Later, the Andhra Pradesh government constituted the P.S. Krishnan Committee, which undertook an extensive and intensive study of the problem for more than a year and recommended the creation of a Group ‘E’ within the OBC category providing 4% reservation for 14 major and most backward Muslim communities, so that it did not exceed the upper limit of 50% reservations. 
RECENT CHANGES IN KARNATAKA
Chief Minister Bommai, in a press conference to announce the government’s new reservation formula, declared that Muslims were removed from the Backward list because the secular Indian constitution does not provide for religion-based reservation. He added that a similar religion-based reservation provided by the Andhra Pradesh government had been struck down by the Andhra Pradesh high court.
The Cabinet decided to exclude Muslims from the OBC category and scrapped the 4% reservation given to them under Category 2B.This has been divided equally among Vokkaligas and Veerashaiva-Lingayats for whom new categories of 2C and 2D have been created respectively. Following the change, the reservation quantum for Vokkaligas and others in the group went up from 4% to 6% and for Veerashaiva-Lingayats and others in the group, from 5% to 7%.Earlier, the two communities were under 3A and 3B respectively, which stand scrapped.The Cabinet also recommended internal reservation among the 101 SCs, a long pending demand of the SC (left) faction to the Union Government. Of the 17% reservation given to SCs in Karnataka, it has sliced up 6% to SC (left), 5.5% to SC (right), 4.5 % to SC (touchable) and 1% to SC (others).While the basis for internal reservation was the recommendation of the A. J. Sadashiva Commission report of 2012 when reservation to SCs was pegged at 15%, the Government has adjusted the share, based on a Cabinet sub-committee report, as per the new reservation quota that has been hiked to 17%.
The British had reservations for Muslims. Later, the reservations were repealed with nothing to take their place, leaving the Muslim community hapless. The SCs and STs had their rights enforced by the Central Government, while the Other Backward Classes, consisting of mainly Muslims, were denied. During all this, Muslims have lost more than 70 years worth of structural help given to their non-Muslim counterparts. All this goes a long way in explaining the current situation of Muslims where they lag behind in almost all socio economic categories on almost all development indicators.
 “Reservation on basis of religion”. The Economic Times. ISSN 0013-0389
 Viswanathan, S. (16 November 2007). “A step forward”. Frontline. Vol. 24, no. 22.
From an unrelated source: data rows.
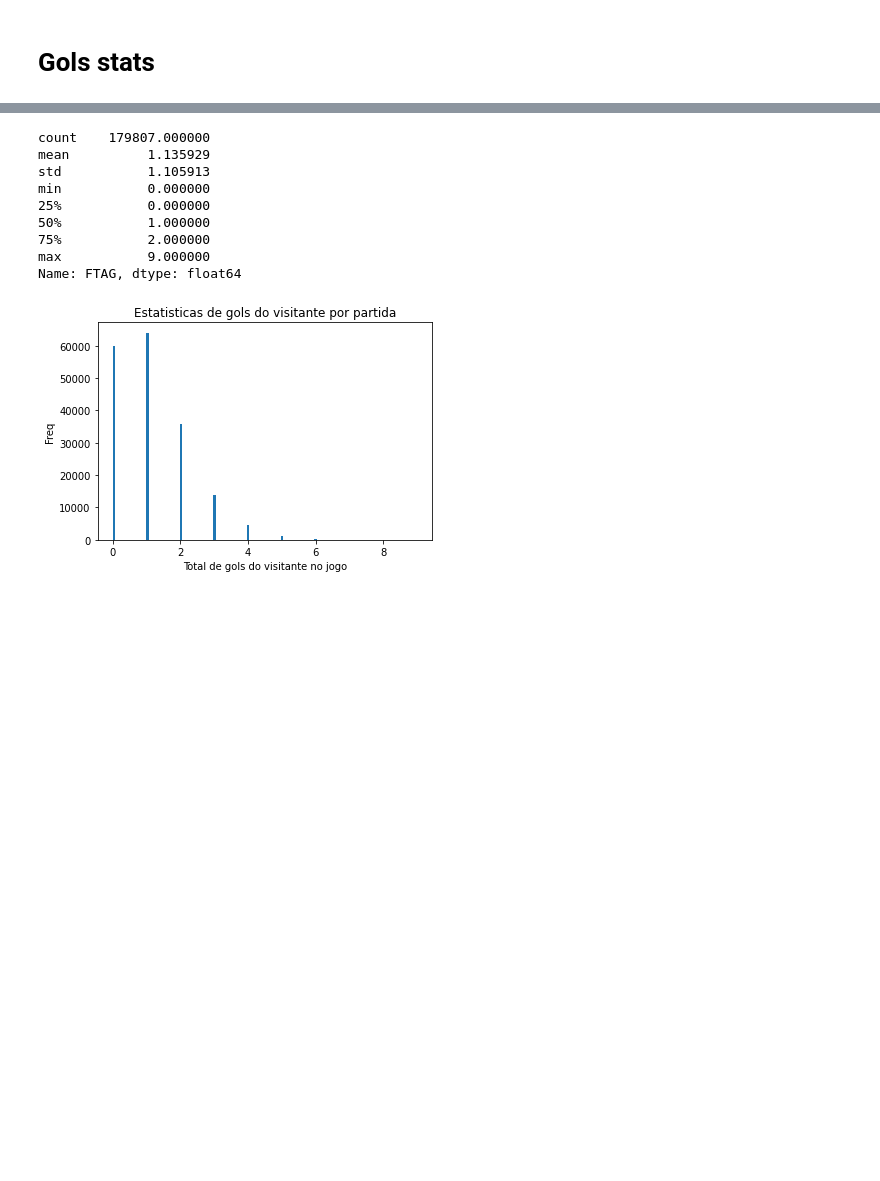
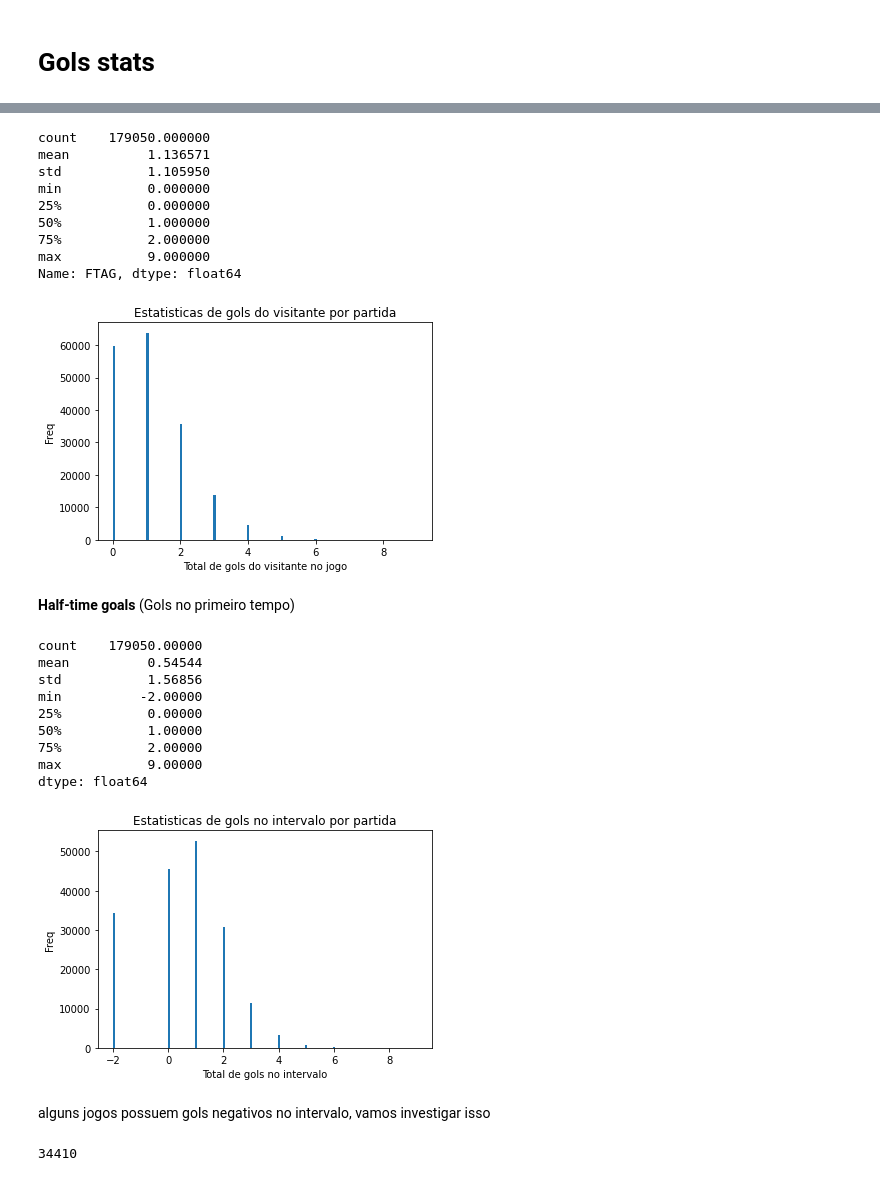
Before and after one commit to prximenes/world-soccer-data-results-odds, a Jupyter notebook: data_processing.ipynb, the cells around one changed output, grey strips where cells are left out. Saved outputs shown, nothing was run; the diff lists cells and outputs as text; code cells hidden in the pictures; blank space fills up the shorter version.

```diff
--- a/data_processing.ipynb
+++ b/data_processing.ipynb
@@ -740,18 +904,18 @@ Name: FTHG, dtype: float64
 [figure]
 # %%
 #Verificando as estatisticas de gols do visitante por jogo
-gols_in_dataset = soccer_data['FTAG']
-print(gols_in_dataset.describe())
+away_gols_in_dataset = soccer_data2['FTAG']
+print(away_gols_in_dataset.describe())
 
 %matplotlib inline
 plt.xlabel('Total de gols do visitante no jogo')
 plt.ylabel('Freq')
 plt.title('Estatisticas de gols do visitante por partida')
-plt.hist(gols_in_dataset, bins='auto');
+plt.hist(away_gols_in_dataset, bins='auto');
 # %% [output]
-count    179807.000000
-mean          1.135929
-std           1.105913
+count    179050.000000
+mean          1.136571
+std           1.105950
 min           0.000000
 25%           0.000000
 50%           1.000000
@@ -759,3 +923,32 @@ min           0.000000
 max           9.000000
 Name: FTAG, dtype: float64
 [figure]
+# %% [markdown]
+**Half-time goals** (Gols no primeiro tempo)
+# %%
+#Verificando as estatisticas de gols por jogo no intervalo
+ht_gols_in_dataset = soccer_data2['HTHG'] + soccer_data2['HTAG']
+print(ht_gols_in_dataset.describe())
+
+%matplotlib inline
+plt.xlabel('Total de gols no intervalo')
+plt.ylabel('Freq')
+plt.title('Estatisticas de gols no intervalo por partida')
+plt.hist(ht_gols_in_dataset, bins='auto');
+# %% [output]
+count    179050.00000
+mean          0.54544
+std           1.56856
+min          -2.00000
+25%           0.00000
+50%           1.00000
+75%           2.00000
+max           9.00000
+dtype: float64
+[figure, added]
+# %% [markdown]
+alguns jogos possuem gols negativos no intervalo, vamos investigar isso
+# %%
+len(soccer_data2[soccer_data2['HTHG'] + soccer_data2['HTAG'] < 0])
+# %% [output]
+34410
```
Also changed, not shown: parts of 103 cells of this notebook.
 “Reservation chart by Kerala Public Service Commission”. 7 September 2020.
This article was written by Roshni S, final year student, Kerala Law Academy Law College, Trivandrum.